::: Records for this task :::
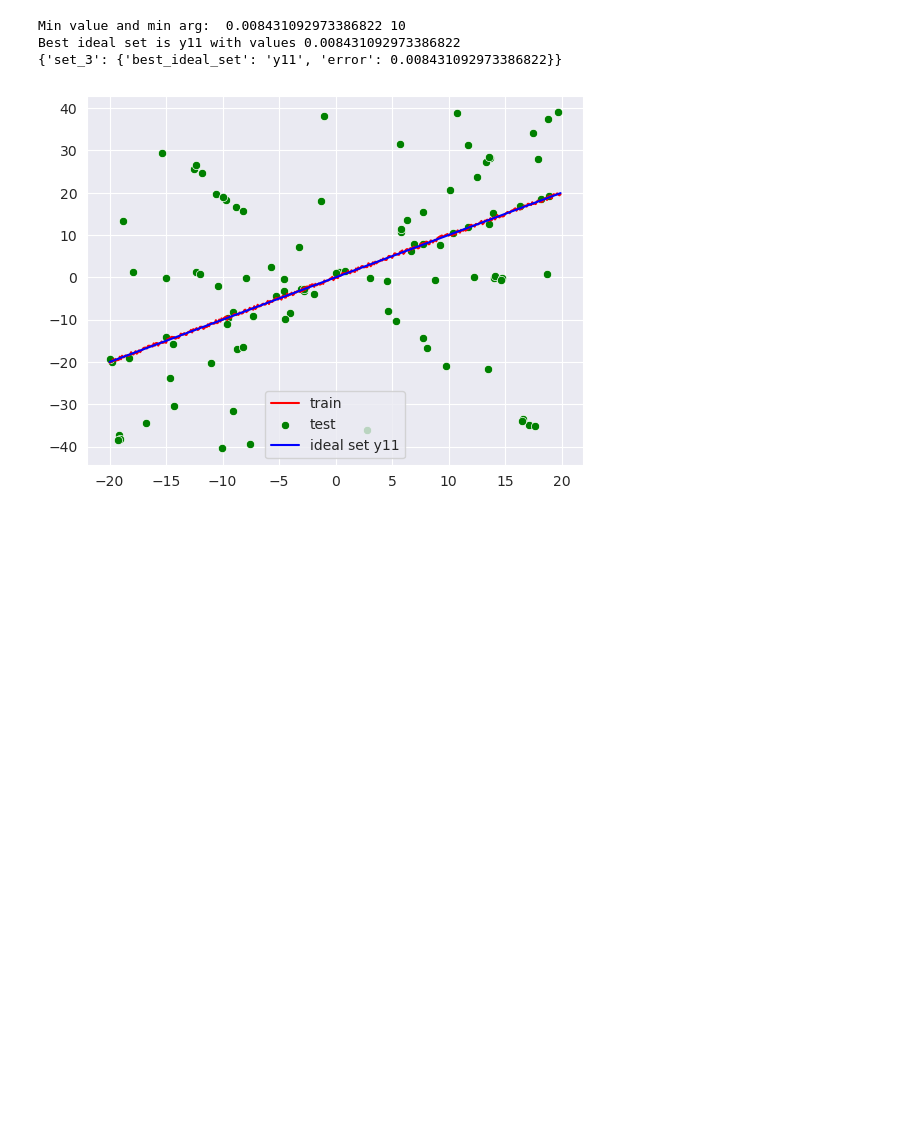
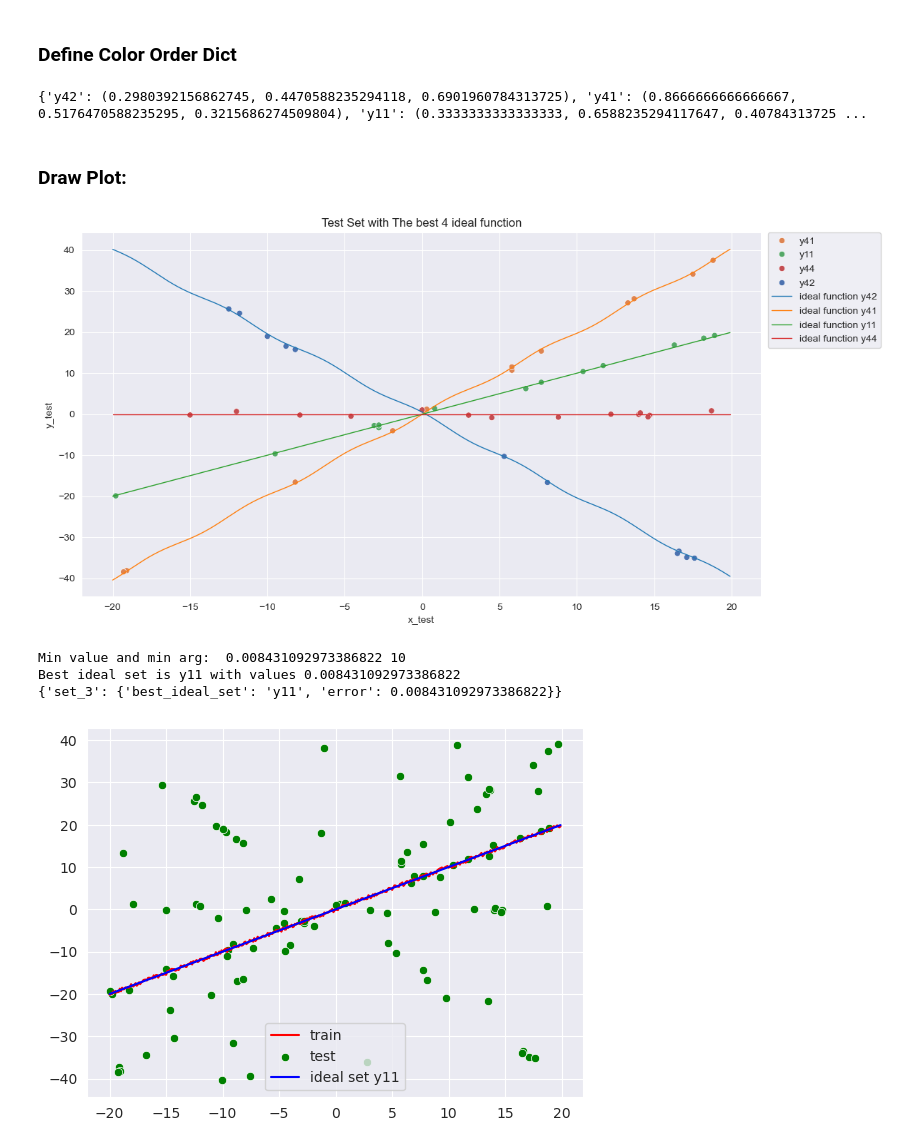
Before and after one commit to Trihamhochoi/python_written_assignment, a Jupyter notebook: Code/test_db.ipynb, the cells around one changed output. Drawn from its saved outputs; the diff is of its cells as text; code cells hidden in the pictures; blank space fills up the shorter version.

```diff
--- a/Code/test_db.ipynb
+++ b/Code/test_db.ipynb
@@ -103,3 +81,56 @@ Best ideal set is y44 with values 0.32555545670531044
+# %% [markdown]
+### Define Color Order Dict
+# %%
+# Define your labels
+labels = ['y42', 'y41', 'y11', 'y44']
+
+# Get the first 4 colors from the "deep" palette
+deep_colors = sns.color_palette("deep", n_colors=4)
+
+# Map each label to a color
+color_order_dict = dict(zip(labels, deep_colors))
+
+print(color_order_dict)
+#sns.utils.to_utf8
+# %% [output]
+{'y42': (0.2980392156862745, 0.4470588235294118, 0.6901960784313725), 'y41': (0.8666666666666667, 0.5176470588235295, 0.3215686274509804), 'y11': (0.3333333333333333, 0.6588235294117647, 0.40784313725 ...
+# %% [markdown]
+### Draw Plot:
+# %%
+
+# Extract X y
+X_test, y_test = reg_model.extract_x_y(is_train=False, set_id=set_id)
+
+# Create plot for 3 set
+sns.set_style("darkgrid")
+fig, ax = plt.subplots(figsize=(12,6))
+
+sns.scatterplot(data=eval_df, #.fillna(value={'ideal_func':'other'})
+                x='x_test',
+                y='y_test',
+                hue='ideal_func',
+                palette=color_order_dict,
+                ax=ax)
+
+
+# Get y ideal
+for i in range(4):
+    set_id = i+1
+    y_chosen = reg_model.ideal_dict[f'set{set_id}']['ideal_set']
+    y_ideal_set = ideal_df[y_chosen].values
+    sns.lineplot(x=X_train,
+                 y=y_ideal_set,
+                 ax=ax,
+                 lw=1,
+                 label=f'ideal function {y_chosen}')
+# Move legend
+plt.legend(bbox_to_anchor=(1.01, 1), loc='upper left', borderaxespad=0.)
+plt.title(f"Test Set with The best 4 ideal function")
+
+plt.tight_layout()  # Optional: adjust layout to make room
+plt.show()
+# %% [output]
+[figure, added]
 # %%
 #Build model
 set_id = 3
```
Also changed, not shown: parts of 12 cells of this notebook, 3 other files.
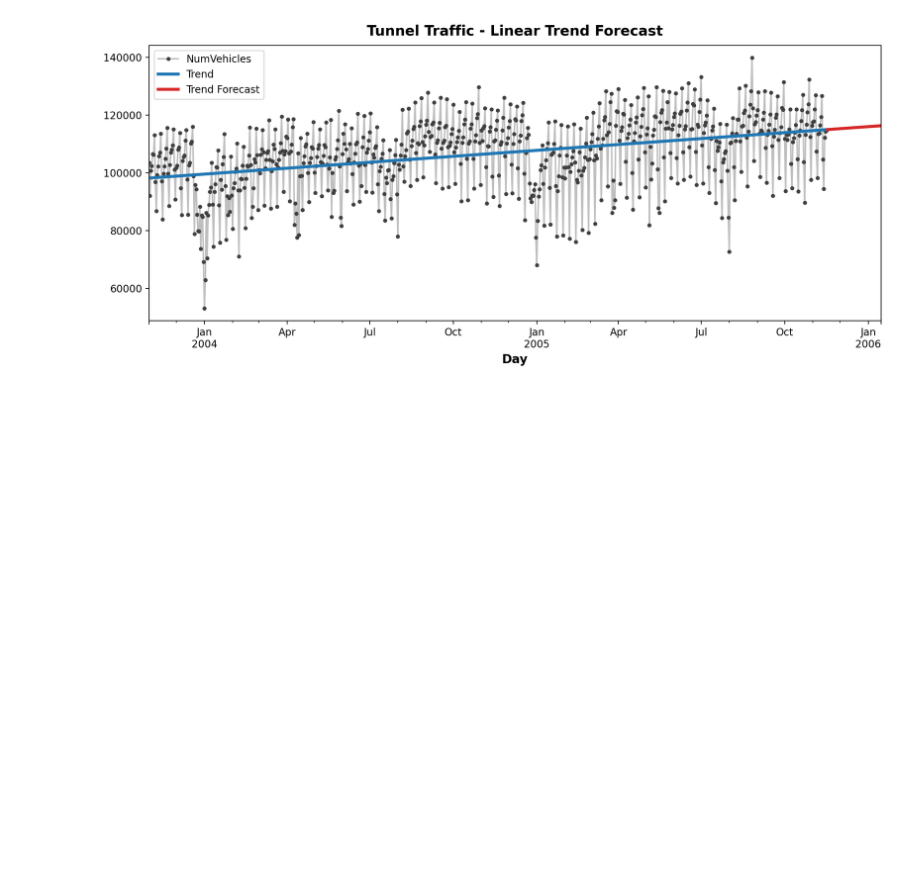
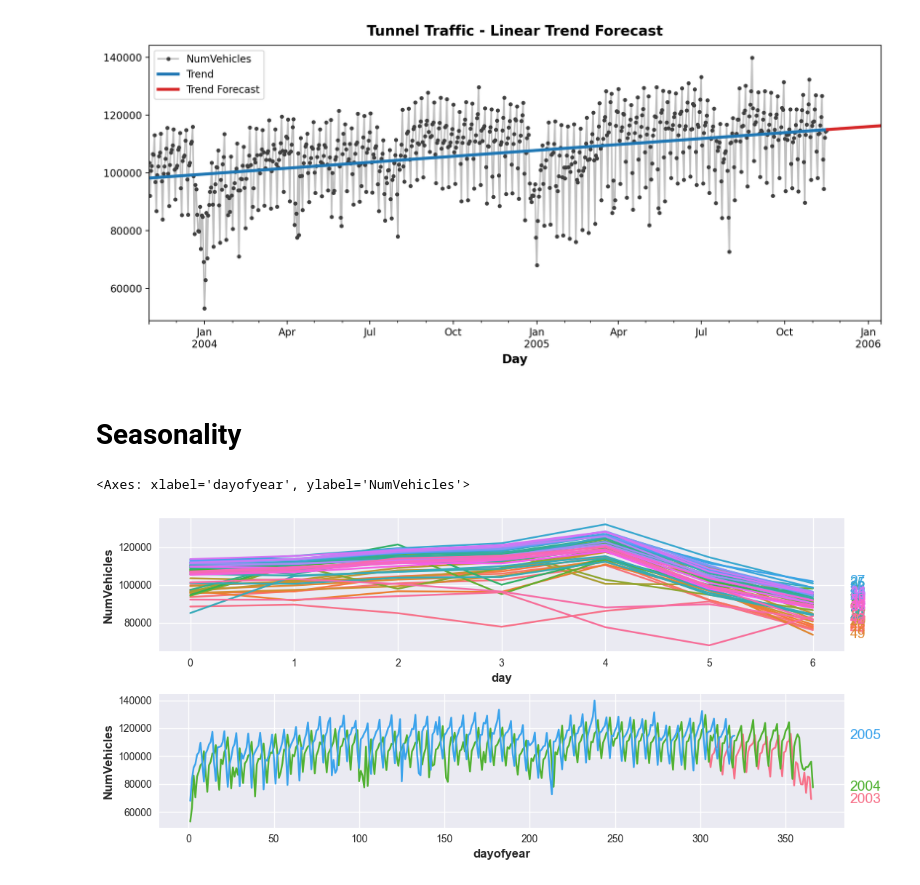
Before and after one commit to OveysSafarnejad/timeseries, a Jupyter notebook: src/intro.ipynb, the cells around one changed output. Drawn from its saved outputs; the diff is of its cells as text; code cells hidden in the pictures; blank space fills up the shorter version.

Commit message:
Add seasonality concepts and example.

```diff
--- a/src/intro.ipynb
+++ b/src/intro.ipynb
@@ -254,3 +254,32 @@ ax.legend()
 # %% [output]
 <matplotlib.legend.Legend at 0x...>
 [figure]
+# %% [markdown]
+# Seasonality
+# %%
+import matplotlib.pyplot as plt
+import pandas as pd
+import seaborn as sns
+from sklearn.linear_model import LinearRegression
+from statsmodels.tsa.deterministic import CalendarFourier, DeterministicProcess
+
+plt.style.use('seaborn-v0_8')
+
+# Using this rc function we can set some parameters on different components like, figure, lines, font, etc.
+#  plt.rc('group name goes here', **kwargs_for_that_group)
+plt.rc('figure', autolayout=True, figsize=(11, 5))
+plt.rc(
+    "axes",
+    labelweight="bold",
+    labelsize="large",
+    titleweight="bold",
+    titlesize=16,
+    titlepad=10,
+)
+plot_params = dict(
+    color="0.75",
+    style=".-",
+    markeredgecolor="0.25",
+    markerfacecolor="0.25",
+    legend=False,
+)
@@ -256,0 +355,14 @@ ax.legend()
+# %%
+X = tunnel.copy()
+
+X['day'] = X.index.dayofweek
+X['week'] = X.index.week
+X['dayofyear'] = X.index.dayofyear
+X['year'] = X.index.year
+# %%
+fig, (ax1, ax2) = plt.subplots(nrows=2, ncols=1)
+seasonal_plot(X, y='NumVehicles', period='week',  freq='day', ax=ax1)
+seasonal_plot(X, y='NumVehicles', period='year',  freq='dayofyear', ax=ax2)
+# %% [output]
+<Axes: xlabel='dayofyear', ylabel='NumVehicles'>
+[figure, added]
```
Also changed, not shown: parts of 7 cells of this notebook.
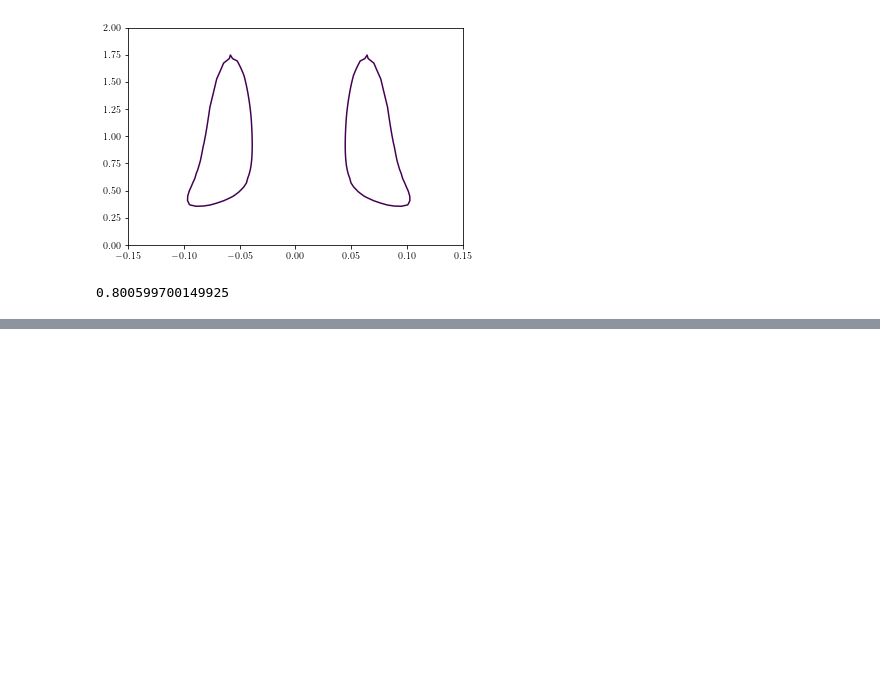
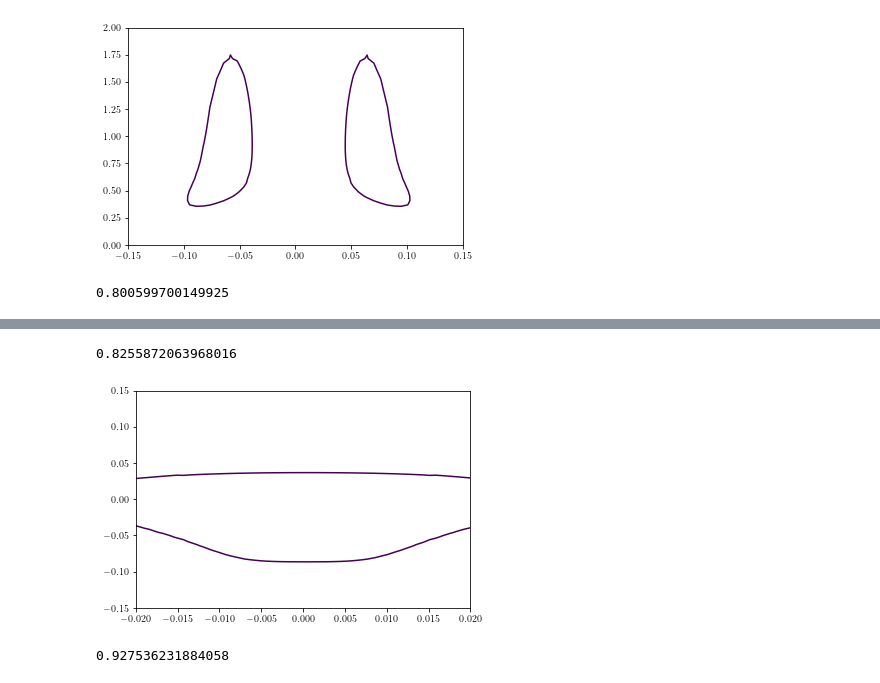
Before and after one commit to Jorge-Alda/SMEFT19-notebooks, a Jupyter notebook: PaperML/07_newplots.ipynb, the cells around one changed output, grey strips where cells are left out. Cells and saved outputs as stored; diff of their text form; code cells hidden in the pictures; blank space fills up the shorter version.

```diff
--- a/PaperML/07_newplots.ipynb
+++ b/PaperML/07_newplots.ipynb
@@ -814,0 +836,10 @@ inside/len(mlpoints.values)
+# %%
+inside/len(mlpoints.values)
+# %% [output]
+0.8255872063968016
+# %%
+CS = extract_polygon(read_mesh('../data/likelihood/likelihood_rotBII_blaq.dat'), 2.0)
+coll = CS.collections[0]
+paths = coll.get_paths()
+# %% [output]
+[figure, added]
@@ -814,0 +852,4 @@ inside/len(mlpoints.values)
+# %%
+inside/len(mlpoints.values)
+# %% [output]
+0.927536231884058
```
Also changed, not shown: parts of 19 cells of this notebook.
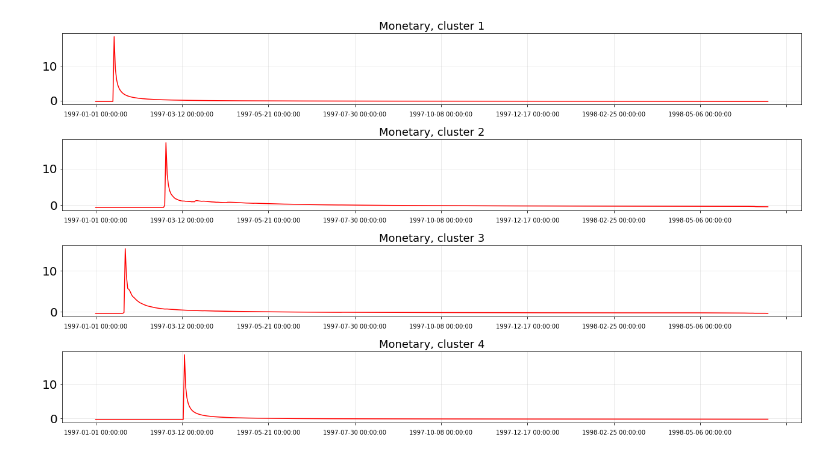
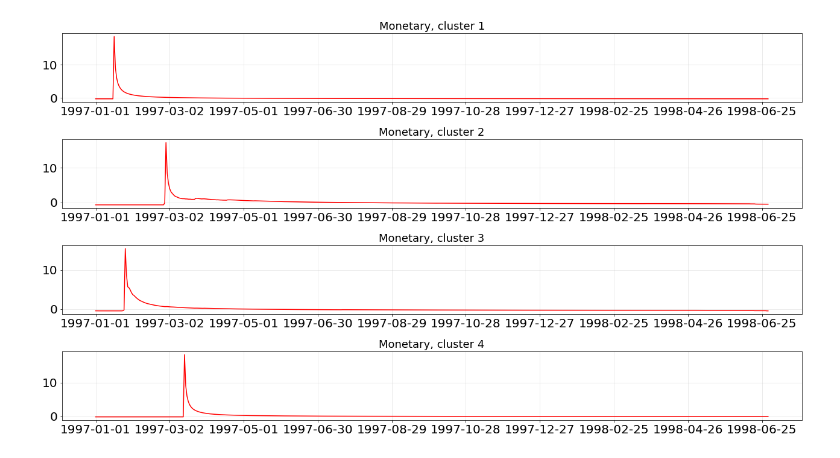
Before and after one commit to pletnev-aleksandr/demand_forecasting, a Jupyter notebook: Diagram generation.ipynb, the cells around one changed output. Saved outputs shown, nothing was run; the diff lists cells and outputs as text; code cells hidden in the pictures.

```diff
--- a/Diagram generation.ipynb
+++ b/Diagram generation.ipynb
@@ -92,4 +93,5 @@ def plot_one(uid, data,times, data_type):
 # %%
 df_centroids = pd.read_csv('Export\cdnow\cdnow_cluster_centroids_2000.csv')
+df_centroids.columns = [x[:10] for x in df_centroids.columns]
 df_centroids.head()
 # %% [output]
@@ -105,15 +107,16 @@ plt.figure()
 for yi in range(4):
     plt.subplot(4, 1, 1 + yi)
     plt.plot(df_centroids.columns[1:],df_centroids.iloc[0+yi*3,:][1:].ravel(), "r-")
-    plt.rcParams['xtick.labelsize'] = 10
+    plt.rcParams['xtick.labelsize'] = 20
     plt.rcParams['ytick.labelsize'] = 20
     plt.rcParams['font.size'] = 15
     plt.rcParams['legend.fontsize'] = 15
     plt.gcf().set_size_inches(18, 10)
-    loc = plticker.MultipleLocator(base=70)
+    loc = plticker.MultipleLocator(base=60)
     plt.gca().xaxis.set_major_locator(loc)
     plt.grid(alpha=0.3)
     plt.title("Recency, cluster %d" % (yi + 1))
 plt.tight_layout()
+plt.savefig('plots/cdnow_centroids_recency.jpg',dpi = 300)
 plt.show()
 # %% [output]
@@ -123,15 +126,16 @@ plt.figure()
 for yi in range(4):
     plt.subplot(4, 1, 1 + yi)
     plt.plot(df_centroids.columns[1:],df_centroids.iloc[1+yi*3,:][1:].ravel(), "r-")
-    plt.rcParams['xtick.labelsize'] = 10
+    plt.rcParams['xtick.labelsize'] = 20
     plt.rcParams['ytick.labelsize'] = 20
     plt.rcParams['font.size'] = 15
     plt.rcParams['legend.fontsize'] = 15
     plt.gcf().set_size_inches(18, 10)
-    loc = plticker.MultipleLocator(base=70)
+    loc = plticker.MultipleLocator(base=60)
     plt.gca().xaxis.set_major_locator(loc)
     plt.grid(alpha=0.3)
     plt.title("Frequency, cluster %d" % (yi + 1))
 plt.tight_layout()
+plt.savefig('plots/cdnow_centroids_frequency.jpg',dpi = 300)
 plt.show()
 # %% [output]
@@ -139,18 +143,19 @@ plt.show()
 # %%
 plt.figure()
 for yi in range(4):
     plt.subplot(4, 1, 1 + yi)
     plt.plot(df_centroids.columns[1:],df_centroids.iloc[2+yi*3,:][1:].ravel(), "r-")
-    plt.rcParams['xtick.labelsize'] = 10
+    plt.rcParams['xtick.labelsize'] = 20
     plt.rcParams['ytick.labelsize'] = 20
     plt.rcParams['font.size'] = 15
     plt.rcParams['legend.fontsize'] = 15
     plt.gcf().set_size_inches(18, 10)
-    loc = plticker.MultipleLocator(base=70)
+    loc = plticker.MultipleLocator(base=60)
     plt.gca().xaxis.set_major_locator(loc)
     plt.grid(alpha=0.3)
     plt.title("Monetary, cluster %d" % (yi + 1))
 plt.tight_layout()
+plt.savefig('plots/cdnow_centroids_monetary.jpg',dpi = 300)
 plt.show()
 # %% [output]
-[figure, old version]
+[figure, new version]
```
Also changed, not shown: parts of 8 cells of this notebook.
:::
## What needs to be done
Take the word "with" and find each line of the material that contains it. Copy those lines.

## Reply to the exercise
@@ -103,3 +81,56 @@ Best ideal set is y44 with values 0.32555545670531044
+plt.title(f"Test Set with The best 4 ideal function")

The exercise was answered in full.